- Identifying and referring women who require obstetrical attention.
- Adapted from Midwives Model of Care, Midwifery Task Force, Inc.
What services do midwives provide?
The types of services you may receive from a nurse midwife depend on the specific certifications and licensure credentials. A nurse-midwife has additional credentials in nursing making the services the most comprehensive.
Although midwives provide gynecological services, the most important thing to you at this point is that their specialty is providing prenatal care with labor and delivery services. The other good news for you is that midwives often provide an a more economical option for birthing care.

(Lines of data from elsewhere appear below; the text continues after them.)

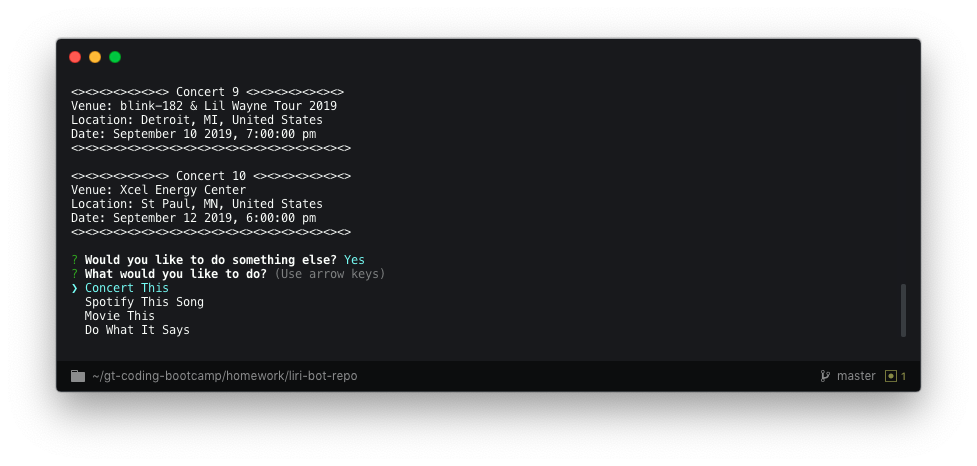
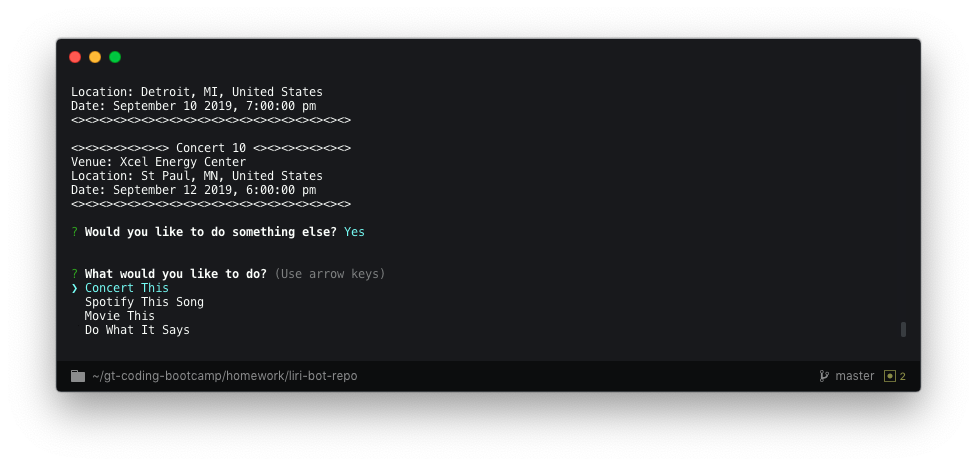
Added screenshots of methods in LIRI Bot; updated markdown

diff --git a/liri.js b/liri.js
@@ -112,6 +112,7 @@ function somethingElse(text)
         // Invokes the pickTask function if the user wishes to perform another task
         if(response.choice == true)
         {
+            console.log("\n");
             pickTask();
         }
 

diff --git a/README.md b/README.md
@@ -9,18 +9,21 @@ This is Taylor Johnson's Homework 8: LIRI Bot for the Georgia Tech Coding Boot C
 
 1. loginUser()
     ![alt text](md_images/login.png "User Log In Prompt")
-    ![alt text](md_images/login2.png "User Log In with Name")
-
 2. pickTask()
-
+    ![alt text](md_images/login2.png "Pick Task")
 3. somethingElse()
-
+    ![alt text](md_images/something_else.png "User Selects to Complete Another Task")
+    ![alt text](md_images/something_else2.png "User Dismisses LIRI Bot")
 4. concertThis()
-
+    ![alt text](md_images/concert_this1.png "Concert This Prompt")
+    ![alt text](md_images/concert_this2.png"Concert This User Entry")
 5. spotifyThis()
-
+    ![alt text](md_images/spotify_this1.png "Spotify This Song Prompt")
+    ![alt text](md_images/spotify_this2.png"Spotify This User Entry")
 6. concertThis()
-
+    ![alt text](md_images/movie_this1.png "Movie This Prompt")
+    ![alt text](md_images/movie_this2.png"Movie This User Entry")
 7. doIt()
-
+    ![alt text](md_images/do_it1.png "Do What It Says Prompt")
+    ![alt text](md_images/do_it2.png"Do What It Says User Entry")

What are the different types of midwives?
There are two primary credentialing entities which are the American College of Nurse Midwives (ACNM) and the North American Registry of Midwives (NARM). These programs deliver stringent education, training and testing. Here is a list of the types of midwifes and their credentials:
Certified Nurse-Midwife (CNM): an individual trained and licensed in both nursing and midwifery. Nurse-midwives possess at least a bachelor's degree from an accredited institution of higher education and are certified by the American College of Nurse Midwives.

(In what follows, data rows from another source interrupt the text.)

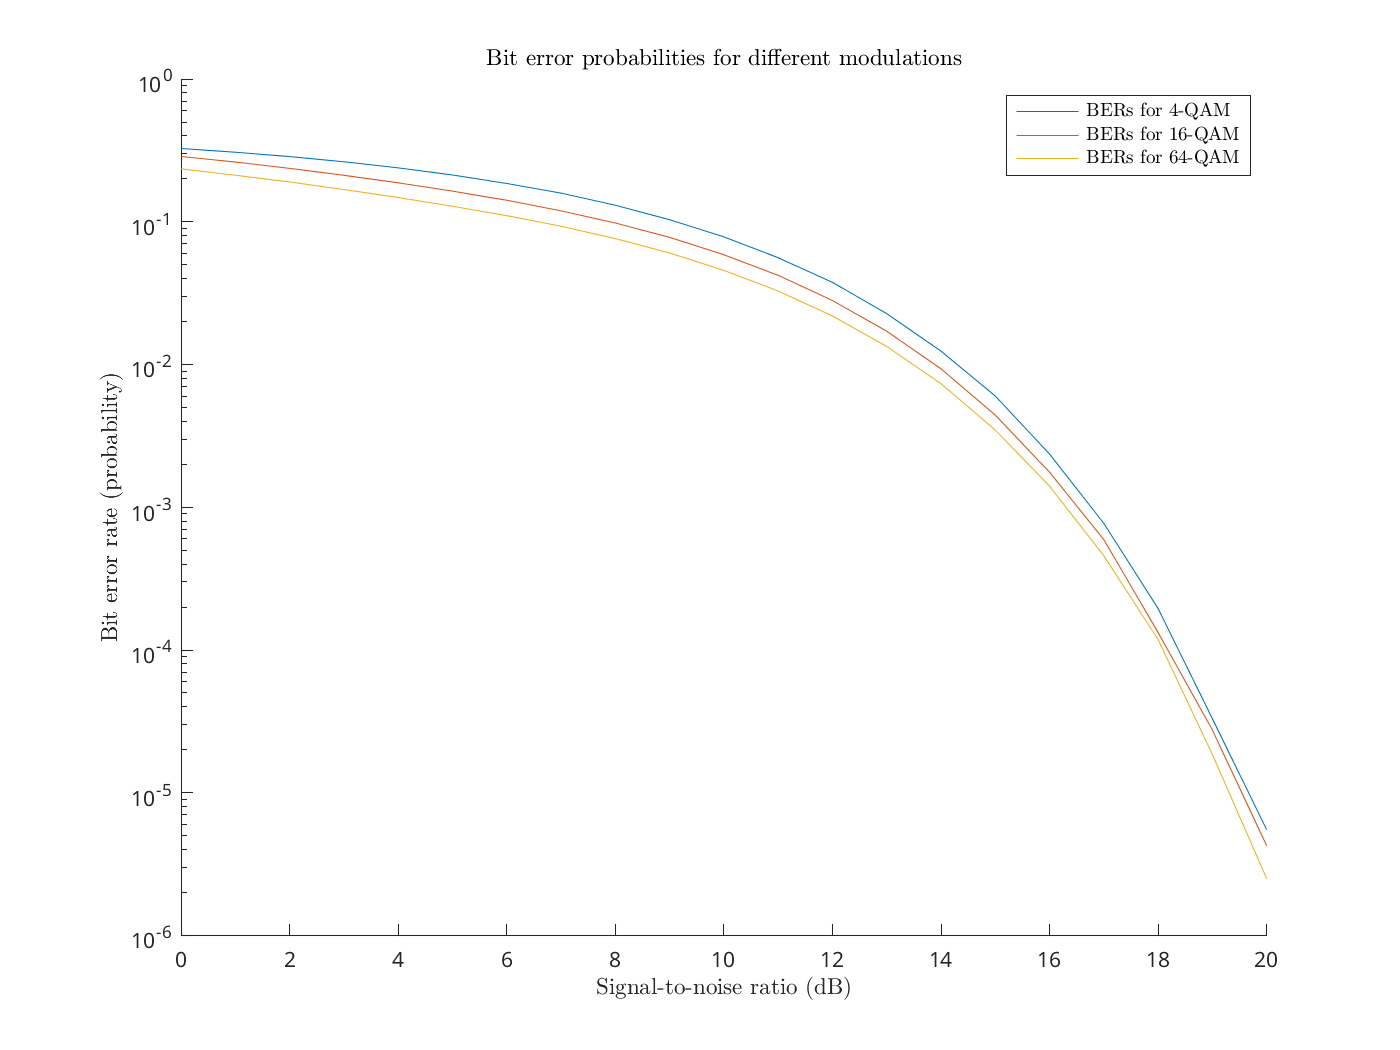
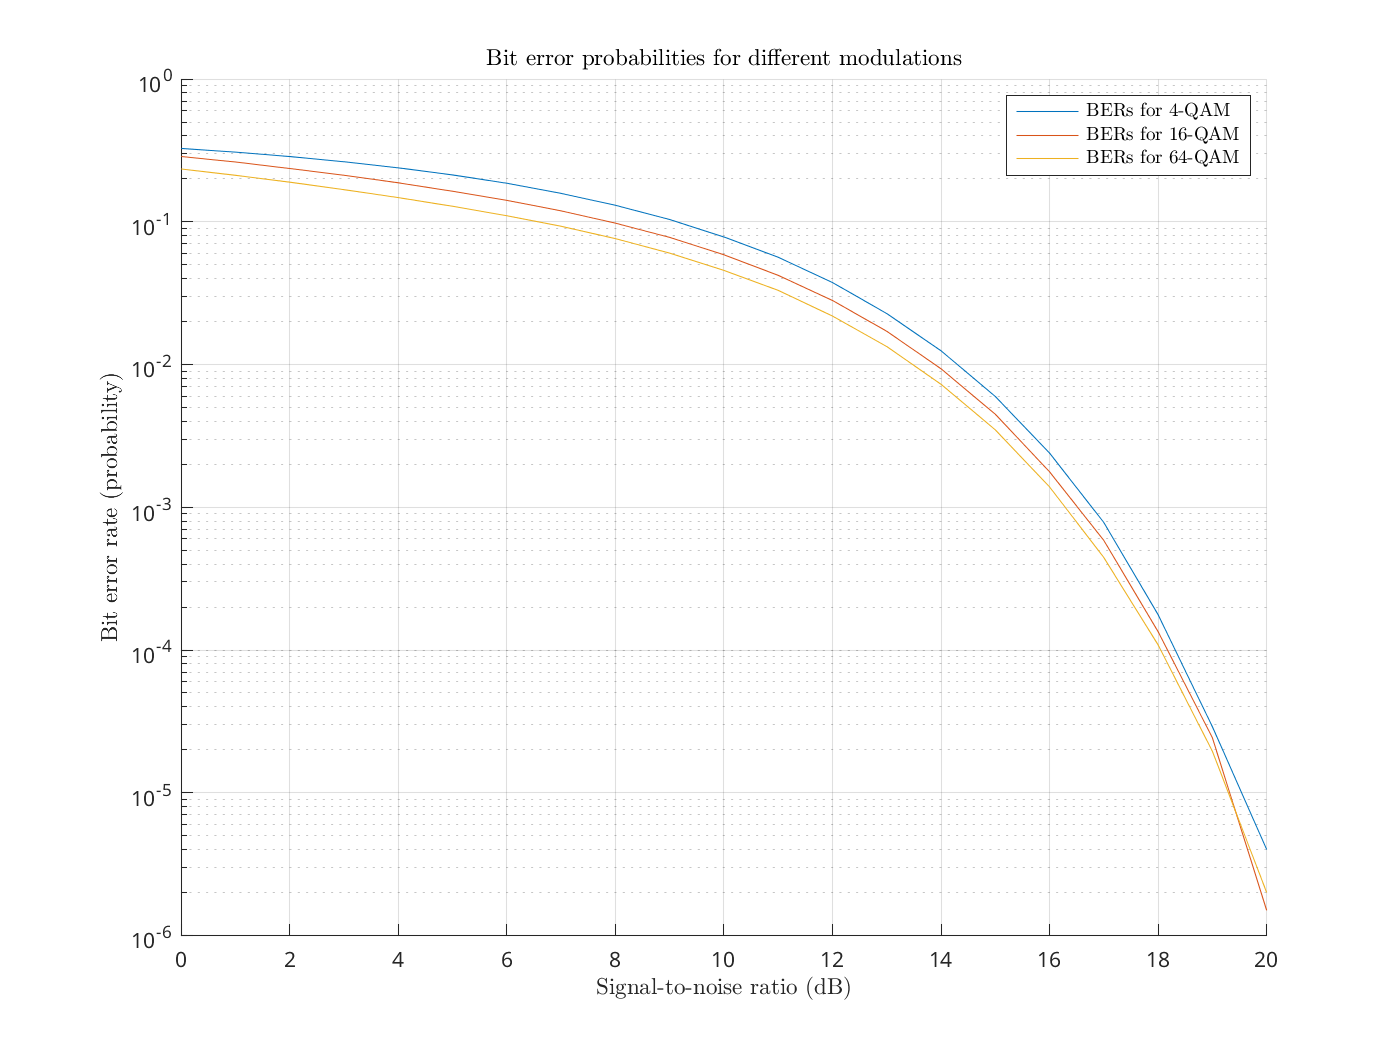
Finish section 3 code and plots

diff --git a/code/section3.m b/code/section3.m
@@ -24,9 +24,23 @@ set(groot, 'defaultLegendInterpreter', 'latex');
 % Es = 10;                % Mean Energy per Symbol
 % p=[1];                  % Equivalent discrete channel -- VAR
 
+%% Custom functions
+
+% Calculate symbol error rate based on bit errors and QAM order
+function SER = symerr(Berrs, M)
+    m = log2(M);
+    nSym = numel(Berrs)/m;
+
+    % Since qamdemod doesn't output estimated symbols, we'll use the fact that
+    % one or more bit errors in an aligned group of m=log2(M) bits is 1 symbol
+    % error
+    SER = sum(sum(reshape(Berrs, m, nSym)) ~= 0)/nSym;
+end
+
+
 %% Experiment definition
 
-function [BER_data, SER_data] = experiment(Ms, SNRs)
+function [BERs, SERs] = experiment(M, SNRs)
 
     % Static params
     persistent nSimb tAssig Es p;
@@ -36,92 +50,99 @@ function [BER_data, SER_data] = experiment(Ms, SNRs)
     p = [1];                % Equivalent discrete channel
 
     % Create original sequence A[n] and noiseless sequence o[n]
-    
-    % Get BERs for each M
-    BER_data = zeros(numel(Ms), numel(SNRs));
-    SER_data = zeros(numel(Ms), numel(SNRs));
-    for i=1:numel(Ms)
-        M = Ms(i);
-        [B, A, o] = experiment_init(M, nSimb, tAssig, p);
-        [BERs, SERs] = experiment_bers(M, tAssig, Es, A, B, o, SNRs);
-        BER_data(i,:) = BERs;
-        SER_data(i,:) = SERs;
+    [B, ~, o] = experiment_init(M, nSimb, tAssig, p);
+
+    % Get bit and symbol error rates
+    BERs = zeros(size(SNRs));
+    SERs = zeros(size(SNRs));
+    for i=1:numel(SNRs)
+        snr = SNRs(i);
+        % Get error rates
+        [~, ~, BERs(i), SERs(i)] = experiment_exec(M, tAssig, snr, Es, B, o);
     end
 end
 
 function [B, A, o] = experiment_init(M, nSimb, tAssig, p)
     m = log2(M);            % Bits per symbol
     nBits = nSimb * m;      % Number of bits in the simulation
+
     % Digital QAM Modulator
-    B = randi([0 1], nBits, 1); % Generation of Bits 
+    B = randi([0 1], nBits, 1);                % Generation of Bits 
     A = qammod(B, M, tAssig, InputType='bit'); % Symbols encoded from bits
+
     % Discrete equivalent channel
     o = conv(A, p); o = o(1:nSimb);
 end
 
-function [q, Be] = experiment_exec(M, tAssig, SNR_dB, Es, o)
-    q = awgn(o, SNR_dB, 10*log10(Es));
-    Be = qamdemod(q, M, tAssig, OutputType='bit');
-end
-
-function [BERs, SERs] = experiment_bers(M, tAssig, Es, A, B, o, snr_values)
-    m = log2(M);
+% Get noisy sequence, estimated bits, BER, and SER
+function [q, Be, BER, SER] = experiment_exec(M, tAssig, snr, Es, B, o)
+    % Get noisy sequence
+    q = awgn(o, snr, 10*log10(Es));
     
-    % Get error rates for each snr
-    BERs = zeros(size(snr_values));
-    SERs = zeros(size(snr_values));
-    for i=1:numel(snr_values)
-        snr = snr_values(i);
+    % Get demodulated bits
+    Be = qamdemod(q, M, tAssig, OutputType='bit');
 
-        % Get demodulated bits
-        [~, Be] = experiment_exec(M, tAssig, snr, Es, o);
-        
-        % Bit error rate
-        [~, BERs(i)] = biterr(B, Be);
-
-        % Symbol error rate. Since qamdemod doesn't output estimated
-        % symbols, we'll use the fact that a single bit error in an
-        % aligned group of m=log2(M) bits is a symbol error
-        Berrs = B~=Be;
-        symbol_errors = 0;
-        for j=0:numel(B)/m-1
-            if (sum(Berrs(m*j+1:m*(j+1))) ~= 0)
-                symbol_errors = symbol_errors +1;
-            end
-        end
-        SERs(i) = double(symbol_errors)/double(numel(A));
-    end
+    % Bit and symbol error rates
+    [~, BER, Berrs] = biterr(B, Be);
+    SER = symerr(Berrs, M);
 end
 
-%% Section 3.
 
+%% Section 3.1 - Running experiments
 section = [3 1];
-% Figure prefix
-fprefix = sprintf('../figures/%d.%d', section(1), section(2));
 
 % Experiment parameters
 Ms = [4 16 64];
 SNRs = 0:1:20;
 
-[BER_data, SER_data] = experiment(Ms, SNRs);
+% -- Run experiments
+BER_data = zeros(numel(Ms), numel(SNRs));
+SER_data = zeros(numel(Ms), numel(SNRs));
+for i=1:numel(Ms)
+    M = Ms(i);
+    fprintf('Running experiment for %d-QAM...\n',M);
+    [BER_data(i,:), SER_data(i,:)] = experiment(M, SNRs);
+end
+SER_BER_ratios = SER_data./BER_data;
 
-% Plots
+%% Section 3.1 - Plots
+fprintf('Plotting data...\n');
+
+% Figure prefix
+fprefix = sprintf('../figures/%d.%d', section(1), section(2));
+
+% BERs
 figure(1); clf; hold on;
 for i=1:numel(Ms)
     semilogy(SNRs, BER_data(i,:), DisplayName=sprintf('BERs for %d-QAM', Ms(i)));
-end
+end; hold off;
+grid on;
 title('Bit error probabilities for different modulations');
 xlabel('Signal-to-noise ratio (dB)');
 ylabel('Bit error rate (probability)'); yscale log;
 legend('show');
 print(sprintf('%s.1-BERs.png', fprefix), '-dpng');
  
+% SERs
 figure(2); clf; hold on;
 for i=1:numel(Ms)
     semilogy(SNRs, SER_data(i,:), DisplayName=sprintf('SERs for %d-QAM', Ms(i)));
-end
+end; hold off;
+grid on;
 title('Symbol error probabilities for different modulations');
 xlabel('Signal-to-noise ratio (dB)');
 ylabel('Symbol error rate (probability)'); yscale log;
 legend('show')
 print(sprintf('%s.2-SERs.png', fprefix), '-dpng');
+
+% SER-BER ratios
+figure(3); clf; hold on;
+for i=1:numel(Ms)
+    plot(SNRs, SER_BER_ratios(i,:), DisplayName=sprintf('SER/BER ratio for %d-QAM', Ms(i)))
+end; hold off;
+grid on;
+title('SER-BER ratios for different modulations');
+xlabel('Signal-to-noise ratio (dB)');
+ylabel('SER/BER (ratio)'); ylim([0, max(SER_BER_ratios, [], 'all')]);
+legend('show')
+print(sprintf('%s.3-SER-BER-ratios.png', fprefix), '-dpng');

Certified Professional Midwife (CPM): an individual trained in midwifery and meets practice standards of the North American Registry of Midwives.

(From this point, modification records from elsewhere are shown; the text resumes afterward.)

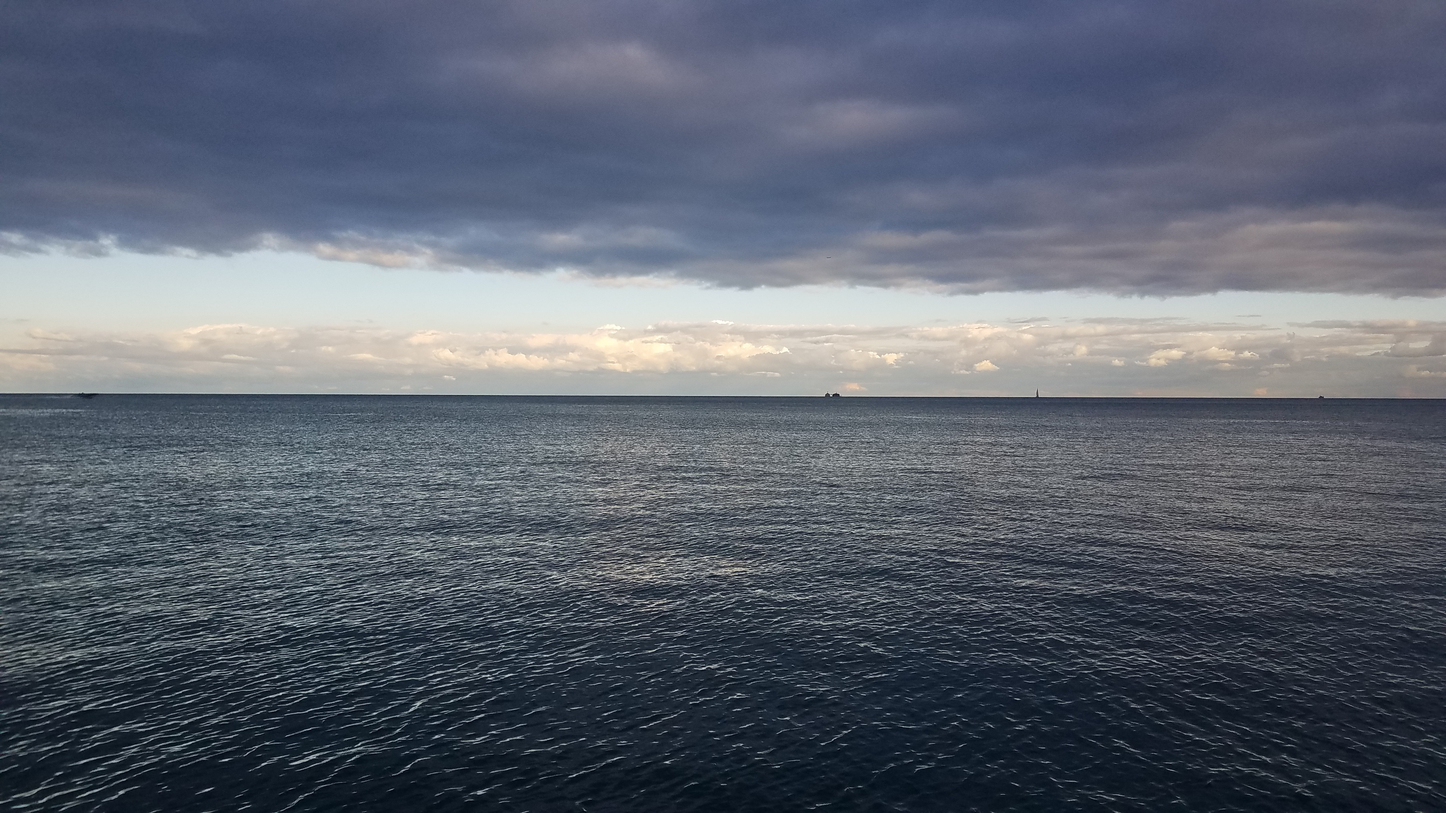
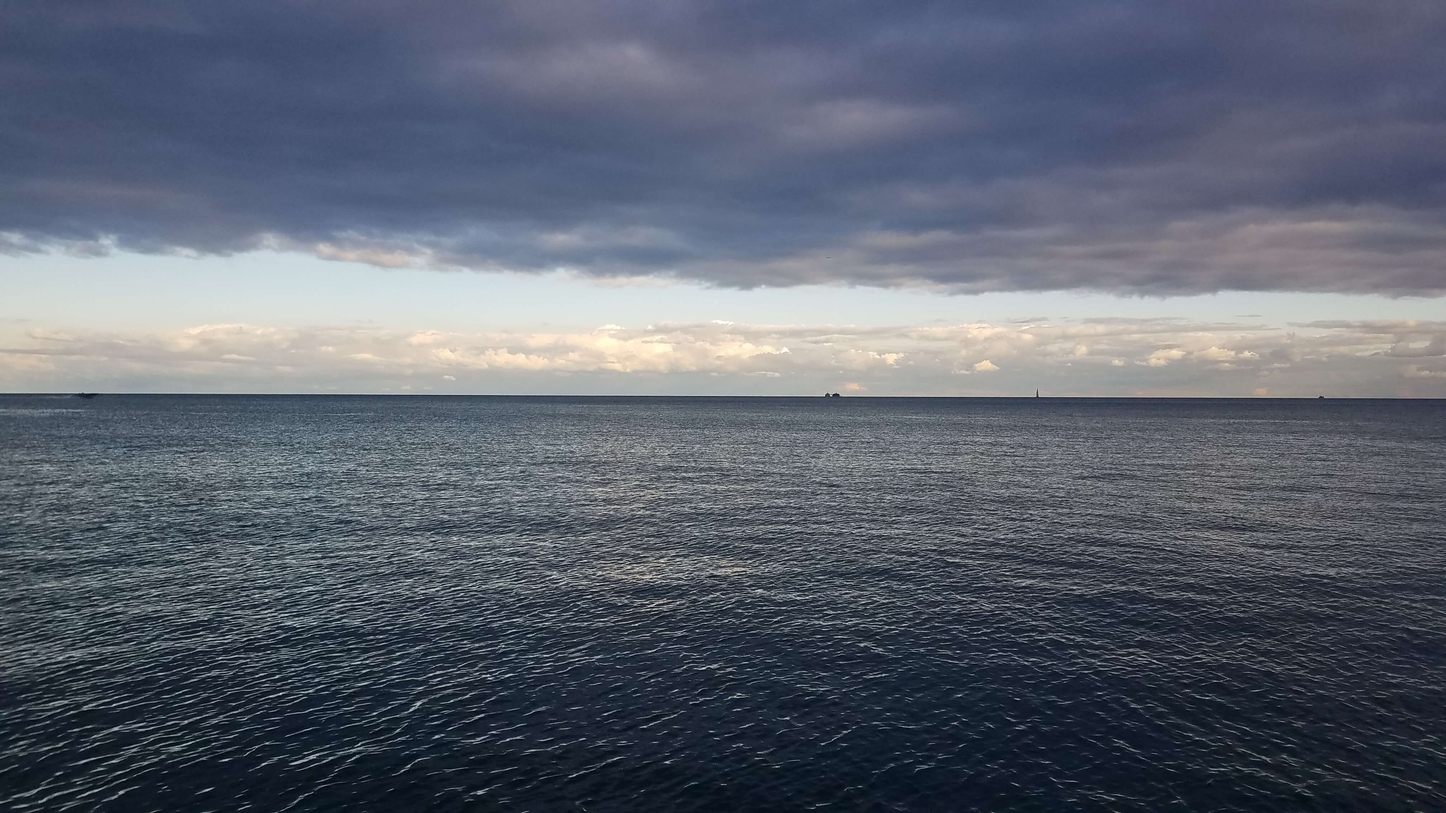
fix?

diff --git a/style.css b/style.css
@@ -85,7 +85,7 @@ body {
   display: flex;
   flex-direction: column;
   align-items: center;
-  background-image: linear-gradient(rgba(0, 0, 0, 0.5), rgba(0, 0, 0, 0.5)), url("./images/lake-compressed.zip");
+  background-image: linear-gradient(rgba(0, 0, 0, 0.5), rgba(0, 0, 0, 0.5)), url("./images/20200929_171941\(0\).jpg");
   background-repeat: no-repeat;
   background-size: cover;
   background-position: center center;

Direct-Entry Midwife (DEM): an independent individual trained in midwifery through a variety of possibilities that include: self-study, apprenticeship, a midwifery school, or a college/university program.
Certified Midwife (CM): an individual trained and certified in midwifery. Certified midwives possess at least a bachelor's degree from an accredited institution of higher education and are certified by the American College of Nurse Midwives.
Where do midwives practice?
Midwives usually provide their services through a hospital, a birthing center, or in the comforts of your own home. A home birth is one of the ways to have a more economical birth because you avoid the bills associated with the hospital. Birthing centers are also much more economical than a hospital. Whether you choose to deliver at home, a birth center or in a hospital, using a midwife for your care will help reduce your expenses.
What are the reasons to use a midwife?
The reasons vary between women and families on why they elect to use a midwife. For some the main reason is economics. For others the appreciate the birthing center or at home delivery so that they experience is as natural as possible.Petter Schlenzka, a doctoral student, examined over 800,000 births to determine the differences between obstetrician care and midwifery care. From his review, he reports that there are no advantages of an obstetric hospital approach as compared to a nurse midwife setting inside or outside of the hospital. His review also noted that the following are possible benefits related to midwifery care:
- Lower maternity care costs
- Reduced mortality and morbidity related to cesarean and other interventions
- Lower intervention rates
- Fewer recovery complications2
The majority of pregnancies are low risk and eligible for midwifery care in a birthing center or at home birth. Most midwives have solid relationships with practicing obstetricians and utilize their expertise when necessary.
If complications are anticipated, it is recommended that women elect a hospital setting where there is easier access to obstetricians, perinatologists, and other experts prepared to deal with a variety of complications related to either the mother or the newborn baby.